“We figured that if we wanted to grow faster, we would need to invest. And partners sometimes do not want to do so. So, we bought back the partnerships and reinvested the money we made in each market in the companies we have there.”

Cosentino also has six centres in Australia and New Zealand and two in South Africa. The company started doing business in Asia in 2001 through distributors.

“We believe Asia is the future. We decided about five years ago to start developing some markets directly such as Singapore, Japan and now Malaysia,” says Eduardo.

He is not simply paying lip service to the concept if his schedule is anything to go by. His visit to Malaysia to launch the first Cosentino Centre here was shoehorned between a trip to South Korea and Vietnam, from where he would go on to Singapore.

“We have third-party distributors in Vietnam with whom we started two years ago and they are doing a very good job.
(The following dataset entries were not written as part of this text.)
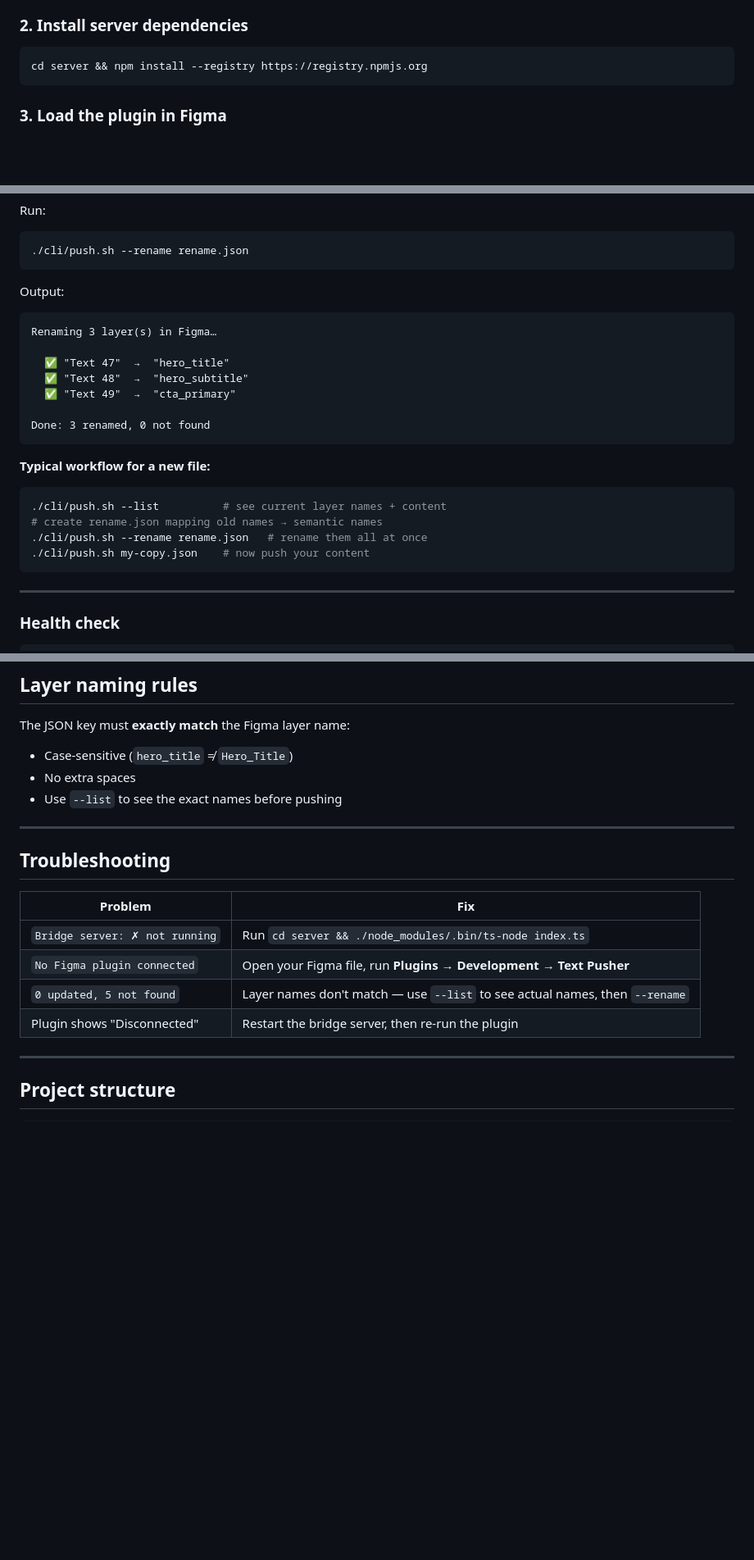
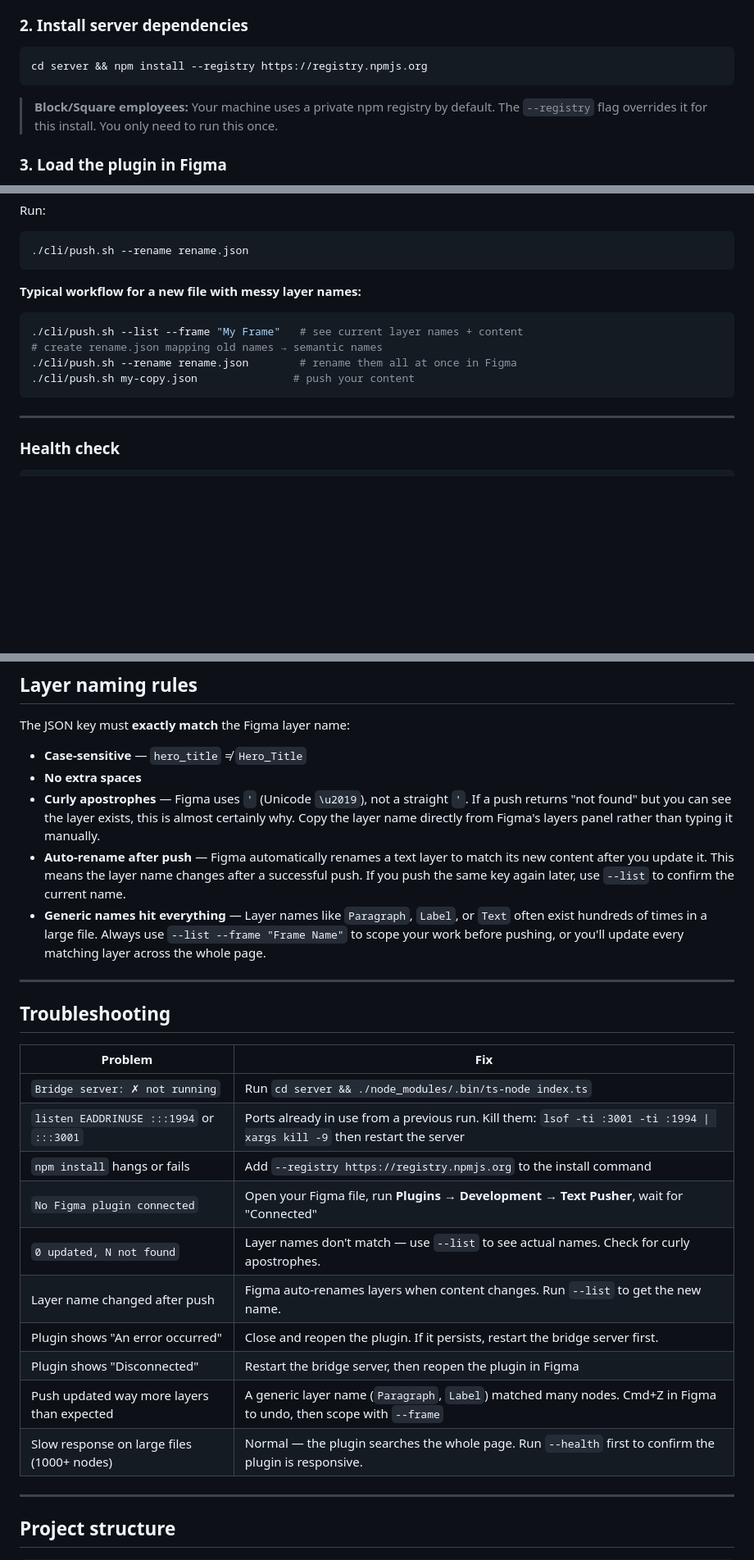
Before and after one commit to jdelrio-block/figma-text-pusher, a Markdown page: README.md, 3 parts joined by grey strips. Shown at 82% size. Rendered like a GitHub page; blank space fills up the shorter version.

Commit message:
Update README with gotchas, troubleshooting, and Block-specific notes

````diff
--- a/README.md
+++ b/README.md
@@ -36,6 +36,8 @@ cd figma-text-pusher
 cd server && npm install --registry https://registry.npmjs.org
 ```
 
+> **Block/Square employees:** Your machine uses a private npm registry by default. The `--registry` flag overrides it for this install. You only need to run this once.
+
 ### 3. Load the plugin in Figma
 
 1. Open Figma
@@ -145,23 +139,12 @@ Run:
 ./cli/push.sh --rename rename.json
 ```
 
-Output:
-```
-Renaming 3 layer(s) in Figma…
-
-  ✅ "Text 47"  →  "hero_title"
-  ✅ "Text 48"  →  "hero_subtitle"
-  ✅ "Text 49"  →  "cta_primary"
-
-Done: 3 renamed, 0 not found
-```
-
-**Typical workflow for a new file:**
+**Typical workflow for a new file with messy layer names:**
 ```bash
-./cli/push.sh --list          # see current layer names + content
+./cli/push.sh --list --frame "My Frame"   # see current layer names + content
 # create rename.json mapping old names → semantic names
-./cli/push.sh --rename rename.json   # rename them all at once
-./cli/push.sh my-copy.json    # now push your content
+./cli/push.sh --rename rename.json        # rename them all at once in Figma
+./cli/push.sh my-copy.json               # push your content
 ```
 
 ---
@@ -185,9 +168,12 @@ Text nodes:    12
 ## Layer naming rules
 
 The JSON key must **exactly match** the Figma layer name:
-- Case-sensitive (`hero_title` ≠ `Hero_Title`)
-- No extra spaces
-- Use `--list` to see the exact names before pushing
+
+- **Case-sensitive** — `hero_title` ≠ `Hero_Title`
+- **No extra spaces**
+- **Curly apostrophes** — Figma uses `'` (Unicode `\u2019`), not a straight `'`. If a push returns "not found" but you can see the layer exists, this is almost certainly why. Copy the layer name directly from Figma's layers panel rather than typing it manually.
+- **Auto-rename after push** — Figma automatically renames a text layer to match its new content after you update it. This means the layer name changes after a successful push. If you push the same key again later, use `--list` to confirm the current name.
+- **Generic names hit everything** — Layer names like `Paragraph`, `Label`, or `Text` often exist hundreds of times in a large file. Always use `--list --frame "Frame Name"` to scope your work before pushing, or you'll update every matching layer across the whole page.
 
 ---
 
@@ -196,9 +182,15 @@ The JSON key must **exactly match** the Figma layer name:
 | Problem | Fix |
 |---|---|
 | `Bridge server: ✗ not running` | Run `cd server && ./node_modules/.bin/ts-node index.ts` |
-| `No Figma plugin connected` | Open your Figma file, run **Plugins → Development → Text Pusher** |
-| `0 updated, 5 not found` | Layer names don't match — use `--list` to see actual names, then `--rename` |
-| Plugin shows "Disconnected" | Restart the bridge server, then re-run the plugin |
+| `listen EADDRINUSE :::1994` or `:::3001` | Ports already in use from a previous run. Kill them: `lsof -ti :3001 -ti :1994 \| xargs kill -9` then restart the server |
+| `npm install` hangs or fails | Add `--registry https://registry.npmjs.org` to the install command |
+| `No Figma plugin connected` | Open your Figma file, run **Plugins → Development → Text Pusher**, wait for "Connected" |
+| `0 updated, N not found` | Layer names don't match — use `--list` to see actual names. Check for curly apostrophes. |
+| Layer name changed after push | Figma auto-renames layers when content changes. Run `--list` to get the new name. |
+| Plugin shows "An error occurred" | Close and reopen the plugin. If it persists, restart the bridge server first. |
+| Plugin shows "Disconnected" | Restart the bridge server, then reopen the plugin in Figma |
+| Push updated way more layers than expected | A generic layer name (`Paragraph`, `Label`) matched many nodes. Cmd+Z in Figma to undo, then scope with `--frame` |
+| Slow response on large files (1000+ nodes) | Normal — the plugin searches the whole page. Run `--health` first to confirm the plugin is responsive. |
 
 ---
 
````
Also changed, not shown: other parts of README.md (+6 -14 lines).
I will visit them and see how everything is going on there and after that, spend some time with the team in Singapore,” says Eduardo.

The company decided to establish a direct presence in Malaysia after discovering the huge potential here. “We had started with several distributors, but the growth was not what we expected. So, we decided to do a market study and found that the potential was actually huge,” says Eduardo.

“We found that the number of kitchen and bath dealers in this country and the number of projects under construction right now were sizeable. In Malaysia, there is a very healthy middle class and a lot of construction going on. We really believe there is huge potential here.”

However, the company is not only interested in new projects. “We are a company that tries to sell more than 4,000 countertops a day. We are not only looking for big projects. We are going out there to convince individuals to purchase our countertops,” he says.

Hence, the huge focus on marketing and getting Crawford as a brand ambassador — something only a retailer on a brand-building drive would do. “We believe in the brand. That is why we invest a lot in marketing and also why we brought Cindy Crawford on board,” says Eduardo.

“We are not interested in simply selling a product, but a service and an experience. I think you can find various products in the market where they sell on price. We are not a company that sells on price. We want the consumer or architect or designer to come to our showroom and see the different applications we can offer them and the quality they can expect.”

He says the company’s business model is pretty simple. “We try to establish a presence with the kitchen and bath dealers in the country, invest in marketing to get to the end-consumers and also work with architects and designers to explain what we can offer them — explain the properties of our materials and, most importantly, tell them how the material and inventory here in Malaysia can provide the service they are looking for.”

To this end, Cosentino has invested RM2 million in its 2,000 sq m centre in Kota Damansara, Petaling Jaya, which serves as both a showroom and a warehouse.

Eduardo is keen to develop the Malaysian market. “We really believe that in the next few years, we will continue to add resources. We now have 12 people here and we will continue to grow the team so we can cover the whole country. Of course, the biggest potential right now is in Kuala Lumpur but we are also looking at Penang and other parts of the country,” he says.

“There are plenty of things we can do differently in this country. We are here to stay and invest in the market. And we will have success.”

Cosentino has come a long way from its origins. When it first started establishing a presence outside Spain in 1999, some 85% of its business still came from there. Today, Spain only represents 7% of its business, says Eduardo.

“There are three very important things for the company — internationalisation, R&D and people. We try and invest in these three areas for the success and future of the company,” he adds.

In 1999, the company only saw €50 million to €60 million in sales. Today, it has crossed the €1 billion mark and is present in 140 locations around the world.